A larger test kitchen will also enable ATK to provide more video content for its books and on-site photography—1,000 photographs alone for its first bread book, Bread Illustrated (Sept.). And it will allow the company to continue to foster the collaboration process that has been integral to the way its recipes are produced, with one person cooking while others critique the steps and the finished food.
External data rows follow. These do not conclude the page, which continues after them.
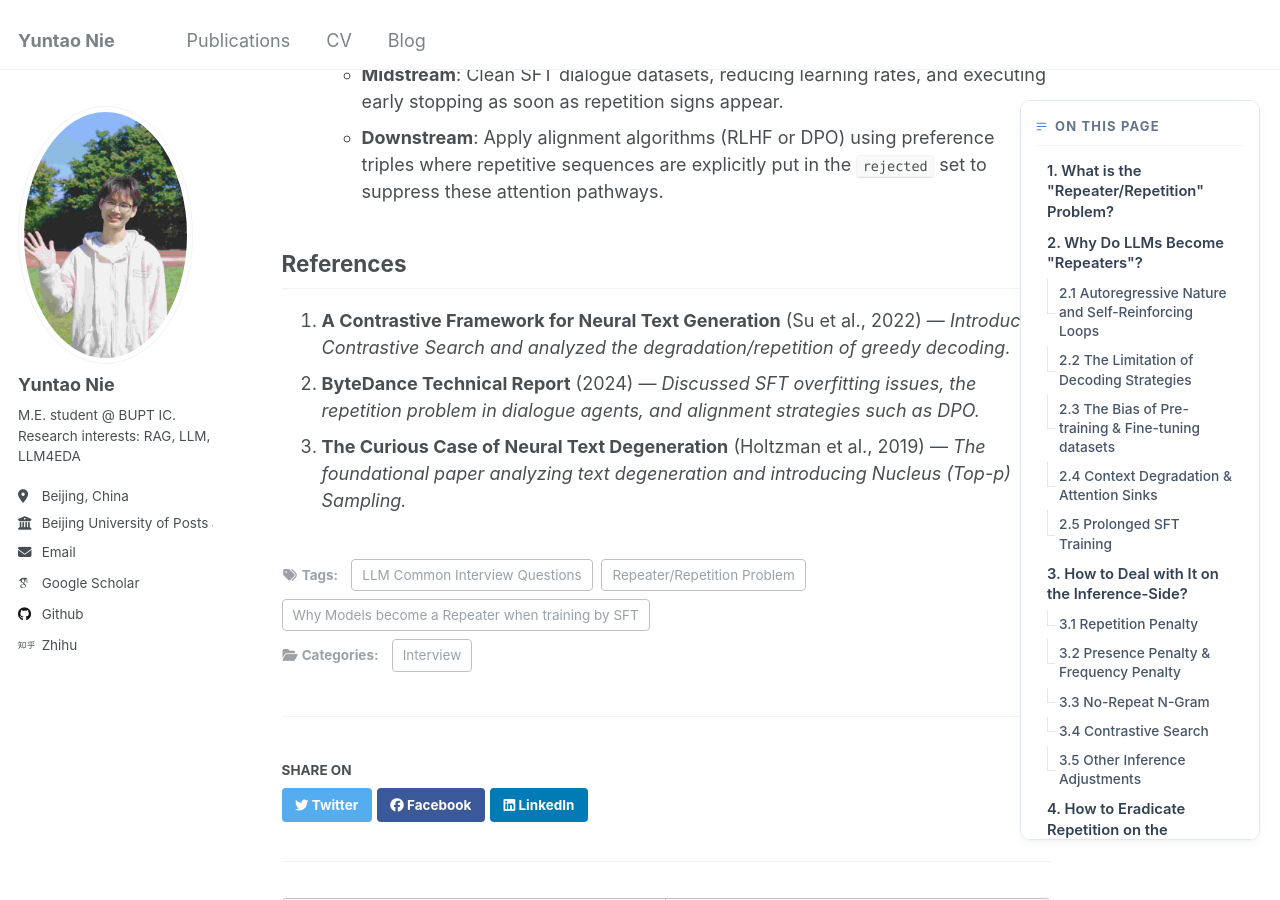
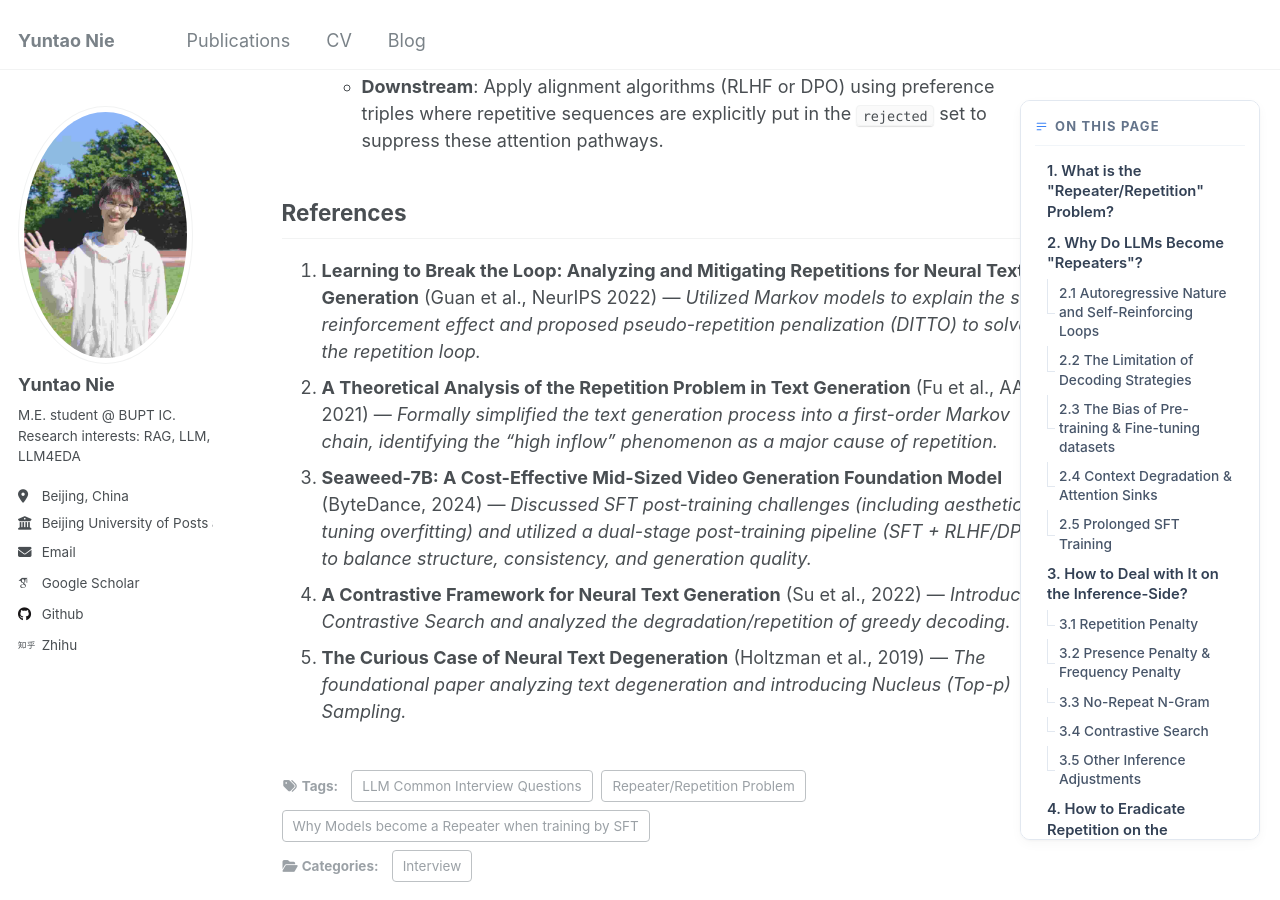
Before and after one commit to 1571859588/1571859588.github.io, a Jekyll site: the page built from _posts/2026-05-24-llm-interview-repeater-en.md, in a window 1280 px wide and 900 px high, scrolled down 6380 px. Built offline with Jekyll 4.4.1, drawn with Linux system fonts in a browser that asks for light colours; some web fonts are replaced; some of the changed text lies outside the part shown.

Commit message:
docs: add verified academic references to English LLM repeater blog

```diff
--- a/_posts/2026-05-24-llm-interview-repeater-en.md
+++ b/_posts/2026-05-24-llm-interview-repeater-en.md
@@ -28,8 +28,9 @@ To address this question, we must analyze it from the perspective of both the un
 ### 2.1 Autoregressive Nature and Self-Reinforcing Loops
 
 Large Language Models (LLMs) typically adopt a decoder-only architecture, meaning that each generated token is conditioned on the probability distribution of all previously generated tokens:
-$$P(x_t \mid x_{<t})$$
-
+$$
+P(x_t \mid x_{<t})
+$$
 Due to the nature of the self-attention mechanism, a newly generated token will establish a strong correlation with historically repeated tokens. This significantly amplifies the attention weights of identical words, forming a positive feedback loop. Ultimately, the probability space becomes severely compressed, forcing the model to predict the same tokens repeatedly.
 
 ### 2.2 The Limitation of Decoding Strategies
@@ -156,6 +157,8 @@ Here is a highly structured, professional answer outline to impress them:
 
 ## References
 
-1. **A Contrastive Framework for Neural Text Generation** (Su et al., 2022) — *Introduced Contrastive Search and analyzed the degradation/repetition of greedy decoding.*
-2. **ByteDance Technical Report** (2024) — *Discussed SFT overfitting issues, the repetition problem in dialogue agents, and alignment strategies such as DPO.*
-3. **The Curious Case of Neural Text Degeneration** (Holtzman et al., 2019) — *The foundational paper analyzing text degeneration and introducing Nucleus (Top-p) Sampling.*
+1. **Learning to Break the Loop: Analyzing and Mitigating Repetitions for Neural Text Generation** (Guan et al., NeurIPS 2022) — *Utilized Markov models to explain the self-reinforcement effect and proposed pseudo-repetition penalization (DITTO) to solve the repetition loop.*
+2. **A Theoretical Analysis of the Repetition Problem in Text Generation** (Fu et al., AAAI 2021) — *Formally simplified the text generation process into a first-order Markov chain, identifying the "high inflow" phenomenon as a major cause of repetition.*
+3. **Seaweed-7B: A Cost-Effective Mid-Sized Video Generation Foundation Model** (ByteDance, 2024) — *Discussed SFT post-training challenges (including aesthetic tuning overfitting) and utilized a dual-stage post-training pipeline (SFT + RLHF/DPO) to balance structure, consistency, and generation quality.*
+4. **A Contrastive Framework for Neural Text Generation** (Su et al., 2022) — *Introduced Contrastive Search and analyzed the degradation/repetition of greedy decoding.*
+5. **The Curious Case of Neural Text Degeneration** (Holtzman et al., 2019) — *The foundational paper analyzing text degeneration and introducing Nucleus (Top-p) Sampling.*
```
Also changed, not shown: PROGRESS.md (+2 -0 lines).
Recipes are tested as many as 50 times, Nussbaum said, noting “this company is first and foremost about quality.”
The collaborative approach has let ATK move its cookbook program from 50% archival content five or six years ago to almost entirely original content for books on new topics, including Naturally Sweet: Bake All Your Favorites with 30% to 50% Less Sugar (Aug.). Though cookbooks based on its shows reuse recipes in the archives, in general, Carduff said, “the mix definitely skews to a much higher proportion of new, because we are tackling harder, newer topics.”
Late last year, ATK switched its book distribution from an in-house operation to Penguin Random House Client Services. “We’re leveraging [PRH] to make sure Amazon has books every day,” Bishop said, “and to reach independents and get an international audience.” The company is also looking at licensing its video and at creating new lines of books with new formats.
This fall ATK will publish the first two books in a new Cook’s Illustrated best of series: All-Time Best Appetizers and All-Time Best Soups. Both are unjacketed hardcovers with 75 recipes and new photography, each priced at $22.95. The book division is also working on a new line of equipment-based books to help cooks make the most of the equipment they already own or are considering purchasing—such as food processors and electric pressure cookers. The books will be published as paperback originals at lower prices, with the first set to release in spring 2017.
To keep up with ATK’s ambitious plans, Nussbaum said that he will add another 30 people to the staff, which currently numbers 185. The new hires will be throughout all departments, including the kitchen, social media, and finance. Nussbaum’s job also has him doing something new at home: cooking. Unlike his predecessor, company cofounder Christopher Kimball, a respected chef, Nussbaum never cooked prior to joining ATK.